Instructions for the task: Write only how many lines of the listing below include the string "console".

>>>

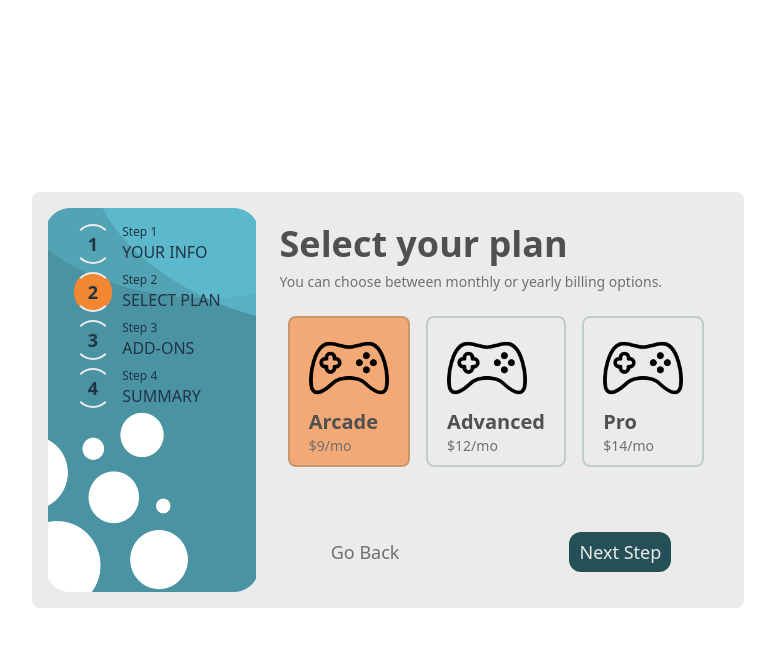
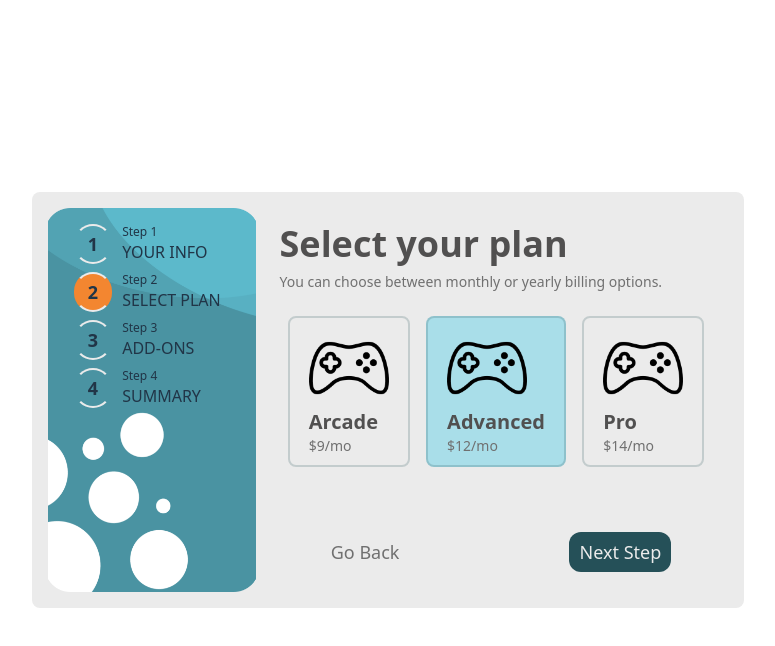
Before and after one commit to danirssx/Step-Form, a React (Vite) app: page / in a window 1280 px wide. Both pictures are taken after a click on the button "Next Step". Shown: the top 646 px of the page, without its empty margins (252-1027 px from the left). Built offline with nearby package versions, Linux system fonts and the light colour scheme.

Commit message:
States and 2nd step logic

```diff
--- a/src/App.jsx
+++ b/src/App.jsx
@@ -5,12 +5,7 @@ import Card from "./UI/Card";
 import Right from "./Forms/Right/Right";
 import Image from "./Forms/Left/Image";
 
-const INFO_STEPS = [
-  { num: 1, info: "YOUR INFO", status: true },
-  { num: 2, info: "SELECT PLAN", status: false },
-  { num: 3, info: "ADD-ONS", status: false },
-  { num: 4, info: "SUMMARY", status: false },
-];
+import { ADDS_LIST, INFO_STEPS, PLAN_LIST } from "./helpers";
 
 function App() {
   const [infoSteps, setInfoSteps] = useState(INFO_STEPS);
@@ -22,13 +17,17 @@ function App() {
   const [phone, setPhone] = useState("");
 
   // State - Plans
-  const [activePlan, setActivePlan] = useState("Arcade");
+  const [planList, addPlanList] = useState(PLAN_LIST);
+  const [activePlan, setActivePlan] = useState(PLAN_LIST[1]);
+
+  // State - Add Ons
+  const [addOns, setAddOns] = useState(ADDS_LIST);
 
   const submitHandler = (value) => {
     // Set empty values
-    setName("");
-    setEmail("");
-    setPhone("");
+    // setName("");
+    // setEmail("");
+    // setPhone("");
 
     // handling next and back
     setActInfo(value);
@@ -55,8 +54,13 @@ function App() {
           phone={phone}
           setPhone={setPhone}
           // 2nd step
+          planList={planList}
+          addPlanList={addPlanList}
           activePlan={activePlan}
           setActivePlan={setActivePlan}
+          // 3rd step
+          addOns={addOns}
+          setAddOns={setAddOns}
         />
       </Card>
     </div>
--- a/src/Forms/Left/Steps.jsx
+++ b/src/Forms/Left/Steps.jsx
@@ -2,32 +2,26 @@ import React, { useState } from "react";
 
 import StepButton from "./StepButton";
 
-
 function Steps({ infoSteps, setInfoSteps, actInfo, setActInfo }) {
-
   const booleanHandler = (event) => {
-    event.preventDefault()
+    event.preventDefault();
 
     // Modifying status value
 
-    setInfoSteps(prevSteps => {
+    setInfoSteps((prevSteps) => {
       const activeNum = +event.target.value;
       setActInfo(activeNum);
 
       const cloneHandler = prevSteps;
-      cloneHandler.map(value => {
-         value.num === activeNum ? value.status = true : value.status = false;
-      })
+      cloneHandler.map((value) => {
+        value.num === activeNum
+          ? (value.status = true)
+          : (value.status = false);
+      });
 
-      return (
-        [...cloneHandler]
-      )
-    })
-  }
-
-  console.log(infoSteps)
-
-
+      return [...cloneHandler];
+    });
+  };
 
   return (
     <form className="p-4">
--- a/src/Forms/Right/AddOns.jsx
+++ b/src/Forms/Right/AddOns.jsx
@@ -2,33 +2,10 @@ import React, { useState } from "react";
 
 import ButtonAdd from "../../UI/ButtonAdd";
 
-const addsList = [
-  {
-    service: "Online Service",
-    info: "Access to Multiplayer games",
-    price: "+$1/mo",
-    status: true,
-  },
-  {
-    service: "Larger Storage",
-    info: "Extra 1 TB of cloud save",
-    price: "+$2/mo",
-    status: false,
-  },
-  {
-    service: "Customizable profile",
-    info: "Custom theme on your profile",
-    price: "+$2/mo",
-    status: false,
-  },
-];
-
-function AddOns() {
-  const [addState, setAddState] = useState(addsList);
-
+function AddOns({ addOns, setAddOns }) {
   const addOptionHandler = (id, value) => {
-    console.log(addState);
-    setAddState((prevState) => {
+    console.log(addOns);
+    setAddOns((prevState) => {
       const cloneState = prevState.slice();
 
       cloneState[id].status = value;
@@ -44,7 +21,7 @@ function AddOns() {
         <p className="plainText text-left pb-4">
           Add-Ons help enhance your gaming experience.
         </p>
-        {addState.map((option, id) => {
+        {addOns.map((option, id) => {
           return (
             <ButtonAdd
               key={id}
@@ -57,12 +34,6 @@ function AddOns() {
             />
           );
         })}
-        <ButtonAdd
-          option="Online"
-          id="1"
-          addState={addState}
-          setAddState={setAddState}
-        />
       </div>
     </>
   );
--- a/src/Forms/Right/Plan.jsx
+++ b/src/Forms/Right/Plan.jsx
@@ -1,12 +1,15 @@
 import React from "react";
 
 import ButtonPlan from "../../UI/ButtonPlan";
-import iconMalo from "../../../icons/malo.png";
 
-function Plan({ activePlan, setActivePlan }) {
+function Plan({ planList, activePlan, setActivePlan }) {
   const buttonActiveHandler = (value) => {
-    console.log(activePlan);
-    setActivePlan(value);
+    // Find the plan that have the active value
+    const actPlan = planList.find((option) => {
+      return option.text === value;
+    });
+
+    setActivePlan(actPlan);
   };
 
   return (
@@ -19,30 +22,19 @@ function Plan({ activePlan, setActivePlan }) {
       </div>
       <div>
         <div className="space-x-4 p-2">
-          <ButtonPlan
-            bg="bg-orange-200"
-            icon={iconMalo}
-            text="Arcade"
-            price="$9/mo"
-            activePlan={activePlan}
-            buttonActiveHandler={buttonActiveHandler}
-          />
-          <ButtonPlan
-            bg="bg-blue-300"
-            icon={iconMalo}
-            text="Advanced"
-            price="$12/mo"
-            activePlan={activePlan}
-            buttonActiveHandler={buttonActiveHandler}
-          />
-          <ButtonPlan
-            bg="bg-purple"
-            icon={iconMalo}
-            text="Pro"
-            price="$14/mo"
-            activePlan={activePlan}
-            buttonActiveHandler={buttonActiveHandler}
-          />
+          {planList.map((option, id) => {
+            return (
+              <ButtonPlan
+                key={id}
+                text={option.text}
+                icon={option.icon}
+                price={option.price}
+                bg={option.bg}
+                activePlan={activePlan.text}
+                buttonActiveHandler={buttonActiveHandler}
+              />
+            );
+          })}
         </div>
       </div>
     </>
--- a/src/Forms/Right/Right.jsx
+++ b/src/Forms/Right/Right.jsx
@@ -17,8 +17,13 @@ function Right({
   setPhone,
   actInfo,
   // 2nd step
+  planList,
+  addPlanList,
   activePlan,
   setActivePlan,
+  // 3rd step
+  addOns,
+  setAddOns,
 }) {
   const buttonHandlerBack = (e) => {
     e.preventDefault();
@@ -48,9 +53,14 @@ function Right({
           />
         )}
         {actInfo === 2 && (
-          <Plan activePlan={activePlan} setActivePlan={setActivePlan} />
+          <Plan
+            planList={planList}
+            addPlanList={addPlanList}
+            activePlan={activePlan}
+            setActivePlan={setActivePlan}
+          />
         )}
-        {actInfo === 3 && <AddOns />}
+        {actInfo === 3 && <AddOns addOns={addOns} setAddOns={setAddOns} />}
         {actInfo === 4 && <Summary />}
       </div>
       <div className="space-x-40 inset-x-0 bottom-5 absolute">
--- a/src/UI/ButtonAdd.jsx
+++ b/src/UI/ButtonAdd.jsx
@@ -1,8 +1,6 @@
-import React, { useState } from "react";
+import React from "react";
 
 function ButtonAdd({ service, info, price, status, id, addOptionHandler }) {
-  const [actual, setActual] = useState("nino");
-
   const inputHandler = (e) => {
     console.log({ service, info, price, status });
 
--- a/src/UI/ButtonPlan.jsx
+++ b/src/UI/ButtonPlan.jsx
@@ -14,7 +14,7 @@ function ButtonPlan({
       ? buttonActiveHandler(event.target.parentNode.value)
       : buttonActiveHandler(event.target.value);
 
-    console.log({ text, activePlan });
+    console.log(event.target.parentNode.value);
   };
 
   return (
--- /dev/null
+++ b/src/helpers.jsx
@@ -0,0 +1,35 @@
+import iconMalo from "../icons/malo.png";
+
+export const INFO_STEPS = [
+  { num: 1, info: "YOUR INFO", status: true },
+  { num: 2, info: "SELECT PLAN", status: false },
+  { num: 3, info: "ADD-ONS", status: false },
+  { num: 4, info: "SUMMARY", status: false },
+];
+
+export const PLAN_LIST = [
+  { text: "Arcade", icon: iconMalo, price: "$9/mo", bg: "bg-orange-200" },
+  { text: "Advanced", icon: iconMalo, price: "$12/mo", bg: "bg-blue-300" },
+  { text: "Pro", icon: iconMalo, price: "$14/mo", bg: "bg-purple" },
+];
+
+export const ADDS_LIST = [
+  {
+    service: "Online Service",
+    info: "Access to Multiplayer games",
+    price: "+$1/mo",
+    status: true,
+  },
+  {
+    service: "Larger Storage",
+    info: "Extra 1 TB of cloud save",
+    price: "+$2/mo",
+    status: false,
+  },
+  {
+    service: "Customizable profile",
+    info: "Custom theme on your profile",
+    price: "+$2/mo",
+    status: false,
+  },
+];
```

<<<

Answer for the task: 7